WHAT THIS TASK INVOLVES: In the listing below, how many lines contain the word "topics"? Answer with the number alone.

━━━━━━━━

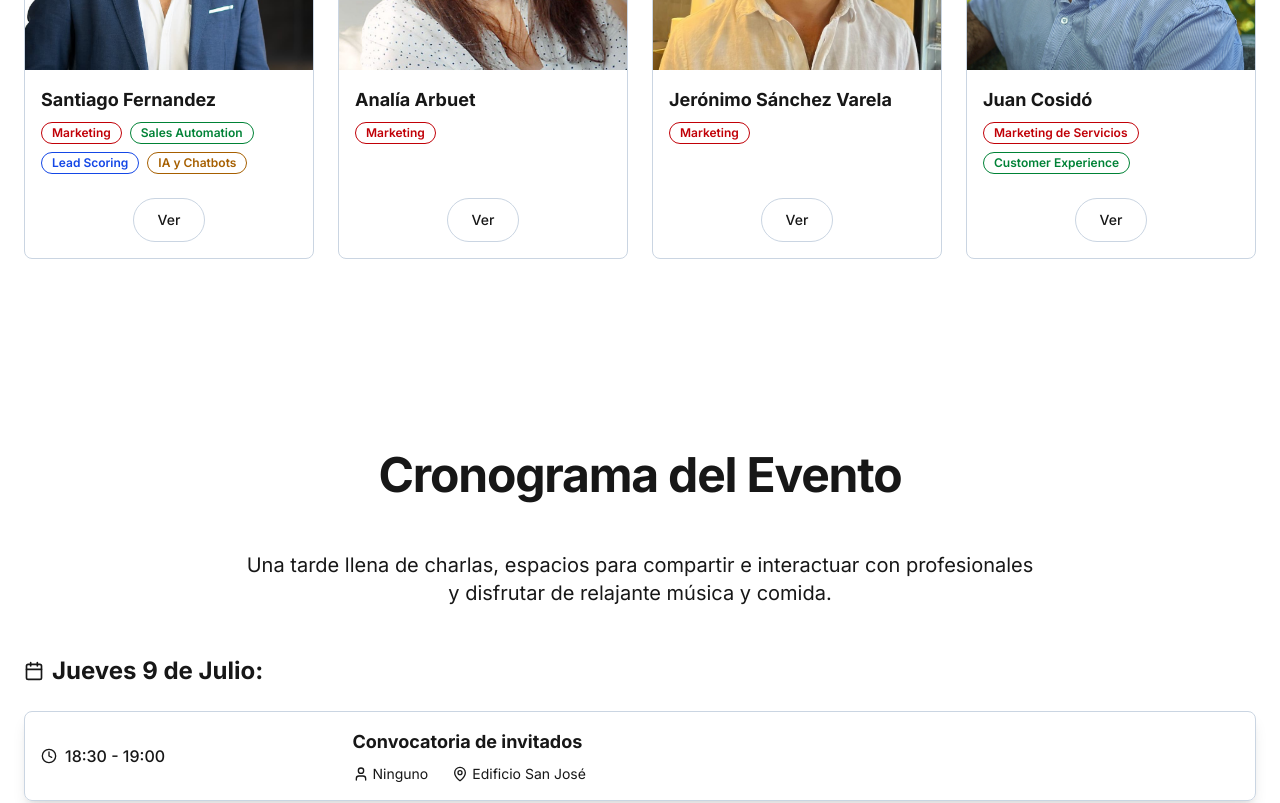
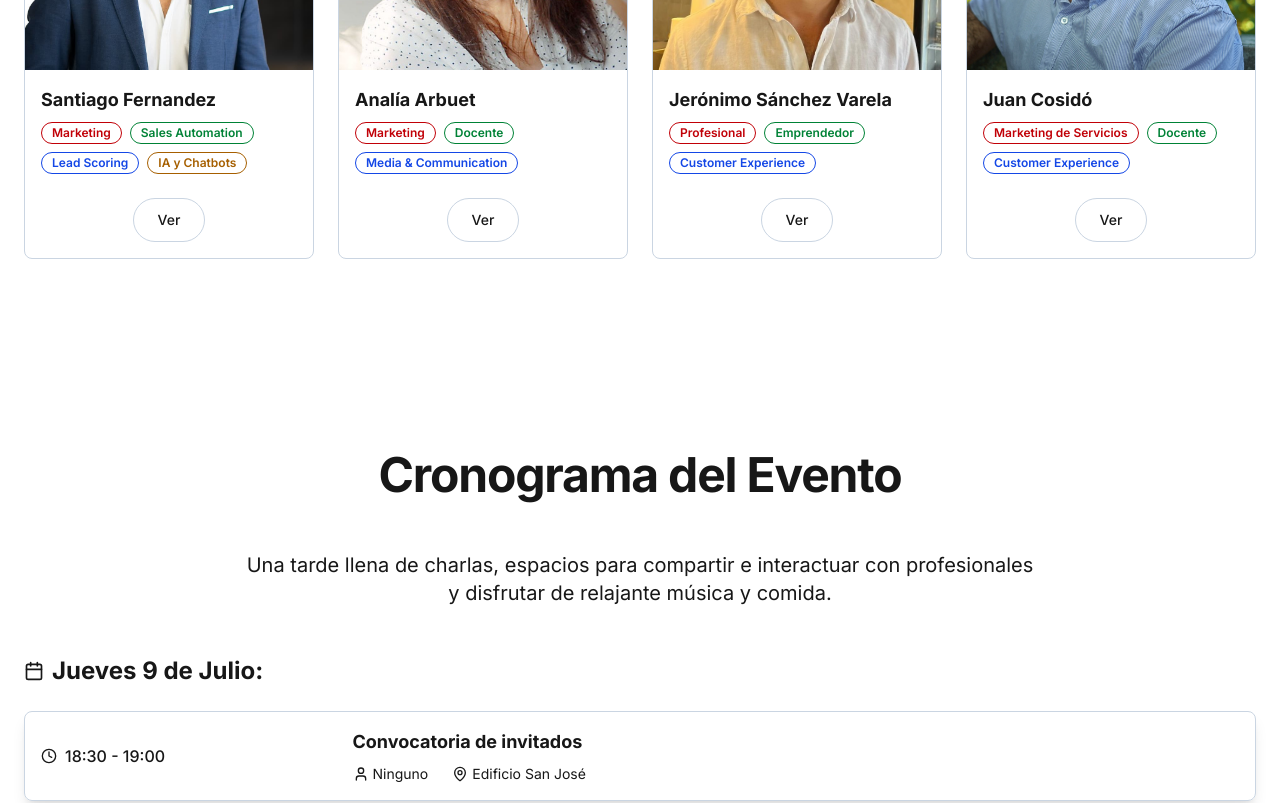
Before and after one commit to SantiagoPanozzo/alyssum, a Next.js app: page / in a window 1280 px wide. Shown: the part 2080-2883 px from the top of the page. Built offline with nearby package versions, Linux system fonts and the light colour scheme.

Commit message:
Improved tags for speakers

```diff
--- a/src/app/page.tsx
+++ b/src/app/page.tsx
@@ -236,7 +236,7 @@
 
 		      Más de 15 de años de trabajo en Marketing en diferentes empresas liderando equipos y comprometida con el logro de resultados.`}
                     image="/analiaarbuet.jpg"
-                    topics={["Marketing"]}
+                    topics={["Marketing", "Docente", "Media & Communication"]}
                 />
                 <SpeakerCard
                     name="Jerónimo Sánchez Varela "
@@ -244,7 +244,7 @@
 
 		    Café, pasta, dulce de leche`}
                     image="/momo.jpeg"
-                    topics={["Marketing"]}
+                    topics={["Profesional", "Emprendedor", "Customer Experience"]}
                 />
                 <SpeakerCard
                     name="Juan Cosidó"
@@ -254,7 +254,7 @@
 
 		      Consultor, docente de UCU y speaker, lleva más de 20 años trabajando en la intersección entre marketing, experiencia de cliente y estrategia comercial, ayudando a empresas y organizaciones a conectar con sus clientes de manera más humana, efectiva y sostenible.`}
                     image="/juancosido.jpg"
-                    topics={["Marketing de Servicios", "Customer Experience"]}
+                    topics={["Marketing de Servicios", "Docente", "Customer Experience"]}
                 />
               </div>
             </div>
@@ -506,23 +506,6 @@
                 <p className="text-muted-foreground mb-4">
                   El evento más importante de marketing de servicios para innovadores, creadores, y líderes.
                 </p>
-                <div className="flex space-x-4">
-                  <a href="#" className="text-muted-foreground hover:text-primary">
-                    <svg className="h-6 w-6" fill="currentColor" viewBox="0 0 24 24">
-                      <path d="M24 4.557c-.883.392-1.832.656-2.828.775 1.017-.609 1.798-1.574 2.165-2.724-.951.564-2.005.974-3.127 1.195-.897-.957-2.178-1.555-3.594-1.555-3.179 0-5.515 2.966-4.797 6.045-4.091-.205-7.719-2.165-10.148-5.144-1.29 2.213-.669 5.108 1.523 6.574-.806-.026-1.566-.247-2.229-.616-.054 2.281 1.581 4.415 3.949 4.89-.693.188-1.452.232-2.224.084.626 1.956 2.444 3.379 4.6 3.419-2.07 1.623-4.678 2.348-7.29 2.04 2.179 1.397 4.768 2.212 7.548 2.212 9.142 0 14.307-7.721 13.995-14.646.962-.695 1.797-1.562 2.457-2.549z"></path>
-                    </svg>
-                  </a>
-                  <a href="#" className="text-muted-foreground hover:text-primary">
-                    <svg className="h-6 w-6" fill="currentColor" viewBox="0 0 24 24">
-                      <path d="M12 2.163c3.204 0 3.584.012 4.85.07 3.252.148 4.771 1.691 4.919 4.919.058 1.265.069 1.645.069 4.849 0 3.205-.012 3.584-.069 4.849-.149 3.225-1.664 4.771-4.919 4.919-1.266.058-1.644.07-4.85.07-3.204 0-3.584-.012-4.849-.07-3.26-.149-4.771-1.699-4.919-4.92-.058-1.265-.07-1.644-.07-4.849 0-3.204.013-3.583.07-4.849.149-3.227 1.664-4.771 4.919-4.919 1.266-.057 1.645-.069 4.849-.069zm0-2.163c-3.259 0-3.667.014-4.947.072-4.358.2-6.78 2.618-6.98 6.98-.059 1.281-.073 1.689-.073 4.948 0 3.259.014 3.668.072 4.948.2 4.358 2.618 6.78 6.98 6.98 1.281.058 1.689.072 4.948.072 3.259 0 3.668-.014 4.948-.072 4.354-.2 6.782-2.618 6.979-6.98.059-1.28.073-1.689.073-4.948 0-3.259-.014-3.667-.072-4.947-.196-4.354-2.617-6.78-6.979-6.98-1.281-.059-1.69-.073-4.949-.073zm0 5.838c-3.403 0-6.162 2.759-6.162 6.162s2.759 6.163 6.162 6.163 6.162-2.759 6.162-6.163c0-3.403-2.759-6.162-6.162-6.162zm0 10.162c-2.209 0-4-1.79-4-4 0-2.209 1.791-4 4-4s4 1.791 4 4c0 2.21-1.791 4-4 4zm6.406-11.845c-.796 0-1.441.645-1.441 1.44s.645 1.44 1.441 1.44c.795 0 1.439-.645 1.439-1.44s-.644-1.44-1.439-1.44z"></path>
-                    </svg>
-                  </a>
-                  <a href="#" className="text-muted-foreground hover:text-primary">
-                    <svg className="h-6 w-6" fill="currentColor" viewBox="0 0 24 24">
-                      <path d="M19 0h-14c-2.761 0-5 2.239-5 5v14c0 2.761 2.239 5 5 5h14c2.762 0 5-2.239 5-5v-14c0-2.761-2.238-5-5-5zm-11 19h-3v-11h3v11zm-1.5-12.268c-.966 0-1.75-.79-1.75-1.764s.784-1.764 1.75-1.764 1.75.79 1.75 1.764-.783 1.764-1.75 1.764zm13.5 12.268h-3v-5.604c0-3.368-4-3.113-4 0v5.604h-3v-11h3v1.765c1.396-2.586 7-2.777 7 2.476v6.759z"></path>
-                    </svg>
-                  </a>
-                </div>
               </div>
 
               <div>
```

━━━━━━━━

EXERCISE ANSWER: 6